| What is expected |
What lines in the entries hold the string "https"? List them.

[Collection entries]
==========

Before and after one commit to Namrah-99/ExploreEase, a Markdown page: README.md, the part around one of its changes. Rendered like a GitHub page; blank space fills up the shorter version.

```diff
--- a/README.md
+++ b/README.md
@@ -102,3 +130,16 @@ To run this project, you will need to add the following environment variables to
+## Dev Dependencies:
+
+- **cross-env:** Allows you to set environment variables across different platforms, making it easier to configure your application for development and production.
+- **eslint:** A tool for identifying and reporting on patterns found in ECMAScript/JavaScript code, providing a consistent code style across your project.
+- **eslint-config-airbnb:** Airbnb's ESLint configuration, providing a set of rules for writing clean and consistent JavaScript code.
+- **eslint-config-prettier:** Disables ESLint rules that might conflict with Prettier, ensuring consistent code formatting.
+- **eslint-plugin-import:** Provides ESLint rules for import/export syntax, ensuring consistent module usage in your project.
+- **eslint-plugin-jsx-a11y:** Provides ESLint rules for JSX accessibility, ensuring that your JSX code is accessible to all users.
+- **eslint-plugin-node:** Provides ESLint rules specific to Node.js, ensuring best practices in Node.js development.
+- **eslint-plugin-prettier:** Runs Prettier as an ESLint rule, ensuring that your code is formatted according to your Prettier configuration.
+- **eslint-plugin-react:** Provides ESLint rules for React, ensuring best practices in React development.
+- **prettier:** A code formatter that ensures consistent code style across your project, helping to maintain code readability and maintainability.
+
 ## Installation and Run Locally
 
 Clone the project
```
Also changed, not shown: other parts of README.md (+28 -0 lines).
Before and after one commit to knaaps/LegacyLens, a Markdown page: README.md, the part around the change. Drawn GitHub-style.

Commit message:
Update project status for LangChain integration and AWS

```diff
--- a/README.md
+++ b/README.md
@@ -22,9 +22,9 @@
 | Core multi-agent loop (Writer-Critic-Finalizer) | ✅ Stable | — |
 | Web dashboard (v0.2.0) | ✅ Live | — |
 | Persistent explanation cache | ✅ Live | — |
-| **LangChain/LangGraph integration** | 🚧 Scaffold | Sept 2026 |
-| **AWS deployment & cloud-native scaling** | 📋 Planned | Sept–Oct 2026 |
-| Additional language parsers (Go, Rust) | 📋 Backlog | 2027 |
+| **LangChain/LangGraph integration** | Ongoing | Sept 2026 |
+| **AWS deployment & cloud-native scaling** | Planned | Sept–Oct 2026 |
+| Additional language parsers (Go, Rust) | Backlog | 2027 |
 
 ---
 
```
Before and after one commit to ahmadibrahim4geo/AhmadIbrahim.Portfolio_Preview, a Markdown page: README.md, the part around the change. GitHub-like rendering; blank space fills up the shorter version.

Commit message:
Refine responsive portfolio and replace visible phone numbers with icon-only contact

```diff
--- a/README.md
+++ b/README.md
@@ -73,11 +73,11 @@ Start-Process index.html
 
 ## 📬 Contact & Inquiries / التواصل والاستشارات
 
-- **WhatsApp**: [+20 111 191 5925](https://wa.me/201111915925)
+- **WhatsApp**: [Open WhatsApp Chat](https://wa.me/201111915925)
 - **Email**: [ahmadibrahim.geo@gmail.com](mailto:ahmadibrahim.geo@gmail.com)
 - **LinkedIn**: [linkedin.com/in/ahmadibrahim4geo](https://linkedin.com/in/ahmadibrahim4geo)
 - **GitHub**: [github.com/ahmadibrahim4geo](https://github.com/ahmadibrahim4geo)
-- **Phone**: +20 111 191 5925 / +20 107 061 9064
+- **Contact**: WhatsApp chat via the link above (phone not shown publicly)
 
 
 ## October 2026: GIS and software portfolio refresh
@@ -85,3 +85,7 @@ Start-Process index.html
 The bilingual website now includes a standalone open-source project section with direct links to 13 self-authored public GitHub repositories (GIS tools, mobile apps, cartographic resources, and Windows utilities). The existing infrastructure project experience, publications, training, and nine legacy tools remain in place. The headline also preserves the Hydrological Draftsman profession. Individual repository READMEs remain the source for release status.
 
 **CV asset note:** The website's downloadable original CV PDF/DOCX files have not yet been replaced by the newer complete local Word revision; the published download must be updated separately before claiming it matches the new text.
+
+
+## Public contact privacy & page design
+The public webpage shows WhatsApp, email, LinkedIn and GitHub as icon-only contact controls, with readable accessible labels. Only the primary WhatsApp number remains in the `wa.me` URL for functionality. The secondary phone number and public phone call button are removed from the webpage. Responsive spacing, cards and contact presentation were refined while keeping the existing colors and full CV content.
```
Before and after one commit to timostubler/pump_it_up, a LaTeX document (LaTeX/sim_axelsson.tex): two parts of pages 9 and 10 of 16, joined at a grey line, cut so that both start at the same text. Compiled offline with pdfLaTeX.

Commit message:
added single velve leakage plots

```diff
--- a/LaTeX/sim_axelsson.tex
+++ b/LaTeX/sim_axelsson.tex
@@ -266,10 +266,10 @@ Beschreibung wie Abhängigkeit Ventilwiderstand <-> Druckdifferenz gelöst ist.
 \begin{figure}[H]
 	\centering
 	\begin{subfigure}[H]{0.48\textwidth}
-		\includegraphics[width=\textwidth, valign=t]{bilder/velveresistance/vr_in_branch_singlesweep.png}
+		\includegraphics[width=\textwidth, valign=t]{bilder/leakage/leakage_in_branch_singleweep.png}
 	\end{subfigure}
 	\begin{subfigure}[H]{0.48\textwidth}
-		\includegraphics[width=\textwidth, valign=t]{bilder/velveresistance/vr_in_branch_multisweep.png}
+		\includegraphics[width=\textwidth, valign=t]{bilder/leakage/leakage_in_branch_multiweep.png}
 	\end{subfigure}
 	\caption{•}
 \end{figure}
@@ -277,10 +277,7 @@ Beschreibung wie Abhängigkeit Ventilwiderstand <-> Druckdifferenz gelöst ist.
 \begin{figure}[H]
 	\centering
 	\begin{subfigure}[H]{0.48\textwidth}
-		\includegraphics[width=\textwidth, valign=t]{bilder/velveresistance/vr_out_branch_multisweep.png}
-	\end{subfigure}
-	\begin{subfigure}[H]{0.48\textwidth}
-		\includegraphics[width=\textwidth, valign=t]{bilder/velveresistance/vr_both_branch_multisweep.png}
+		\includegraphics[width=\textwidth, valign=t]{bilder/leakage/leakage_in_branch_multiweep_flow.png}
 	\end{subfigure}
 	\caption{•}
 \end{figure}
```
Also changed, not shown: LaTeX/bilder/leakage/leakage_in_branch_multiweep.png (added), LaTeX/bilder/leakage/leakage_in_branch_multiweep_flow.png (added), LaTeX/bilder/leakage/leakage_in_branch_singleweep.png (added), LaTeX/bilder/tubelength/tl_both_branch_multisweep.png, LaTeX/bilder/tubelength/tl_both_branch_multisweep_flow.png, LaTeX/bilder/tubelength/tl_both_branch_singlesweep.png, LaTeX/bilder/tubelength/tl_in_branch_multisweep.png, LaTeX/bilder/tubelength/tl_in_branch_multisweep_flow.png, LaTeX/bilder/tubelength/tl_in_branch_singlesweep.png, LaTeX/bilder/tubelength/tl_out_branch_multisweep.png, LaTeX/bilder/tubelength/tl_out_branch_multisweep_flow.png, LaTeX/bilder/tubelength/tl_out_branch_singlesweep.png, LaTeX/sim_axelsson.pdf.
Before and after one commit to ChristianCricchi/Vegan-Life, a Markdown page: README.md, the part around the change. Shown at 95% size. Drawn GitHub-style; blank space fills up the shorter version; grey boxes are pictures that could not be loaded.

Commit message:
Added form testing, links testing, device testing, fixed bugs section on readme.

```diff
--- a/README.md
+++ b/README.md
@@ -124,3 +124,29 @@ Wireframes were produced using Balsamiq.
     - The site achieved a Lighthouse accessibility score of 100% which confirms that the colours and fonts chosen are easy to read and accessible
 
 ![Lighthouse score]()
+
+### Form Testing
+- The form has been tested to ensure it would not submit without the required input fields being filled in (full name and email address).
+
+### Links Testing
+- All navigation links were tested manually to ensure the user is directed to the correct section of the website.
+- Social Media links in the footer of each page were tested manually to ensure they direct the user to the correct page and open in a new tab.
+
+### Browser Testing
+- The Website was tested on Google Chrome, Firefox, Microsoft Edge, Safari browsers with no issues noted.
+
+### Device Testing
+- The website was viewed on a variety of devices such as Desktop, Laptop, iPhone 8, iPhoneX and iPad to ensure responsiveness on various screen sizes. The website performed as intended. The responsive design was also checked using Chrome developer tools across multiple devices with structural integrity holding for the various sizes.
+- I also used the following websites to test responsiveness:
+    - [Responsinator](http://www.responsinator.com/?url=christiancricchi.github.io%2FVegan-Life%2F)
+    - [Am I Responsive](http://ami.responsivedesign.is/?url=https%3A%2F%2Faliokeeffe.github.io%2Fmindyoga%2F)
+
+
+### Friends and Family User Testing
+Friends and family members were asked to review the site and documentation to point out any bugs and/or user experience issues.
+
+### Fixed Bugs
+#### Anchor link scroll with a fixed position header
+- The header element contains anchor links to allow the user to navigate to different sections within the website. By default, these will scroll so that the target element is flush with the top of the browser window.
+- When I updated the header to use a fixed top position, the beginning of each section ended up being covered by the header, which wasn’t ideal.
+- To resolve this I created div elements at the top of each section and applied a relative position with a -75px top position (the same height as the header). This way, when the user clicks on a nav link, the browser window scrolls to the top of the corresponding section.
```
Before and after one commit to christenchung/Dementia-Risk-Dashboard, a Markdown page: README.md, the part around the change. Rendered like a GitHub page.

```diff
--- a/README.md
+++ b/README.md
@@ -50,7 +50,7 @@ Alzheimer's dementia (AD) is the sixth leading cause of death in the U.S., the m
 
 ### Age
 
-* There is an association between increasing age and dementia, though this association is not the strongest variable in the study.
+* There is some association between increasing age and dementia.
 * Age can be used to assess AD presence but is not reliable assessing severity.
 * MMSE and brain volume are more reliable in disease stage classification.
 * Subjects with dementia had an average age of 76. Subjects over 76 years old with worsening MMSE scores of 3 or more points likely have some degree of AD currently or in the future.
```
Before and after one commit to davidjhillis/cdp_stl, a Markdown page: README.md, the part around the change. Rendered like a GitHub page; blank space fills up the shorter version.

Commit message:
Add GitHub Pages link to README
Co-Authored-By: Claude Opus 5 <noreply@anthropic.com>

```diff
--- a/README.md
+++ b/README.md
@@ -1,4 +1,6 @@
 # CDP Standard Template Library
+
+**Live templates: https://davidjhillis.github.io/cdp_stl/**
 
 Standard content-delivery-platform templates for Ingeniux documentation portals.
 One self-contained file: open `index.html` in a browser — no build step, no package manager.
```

==========

| The answer |
-- **WhatsApp**: [+20 111 191 5925](https://wa.me/201111915925)
+- **WhatsApp**: [Open WhatsApp Chat](https://wa.me/201111915925)
 - **LinkedIn**: [linkedin.com/in/ahmadibrahim4geo](https://linkedin.com/in/ahmadibrahim4geo)
 - **GitHub**: [github.com/ahmadibrahim4geo](https://github.com/ahmadibrahim4geo)
+    - [Am I Responsive](http://ami.responsivedesign.is/?url=https%3A%2F%2Faliokeeffe.github.io%2Fmindyoga%2F)
+**Live templates: https://davidjhillis.github.io/cdp_stl/**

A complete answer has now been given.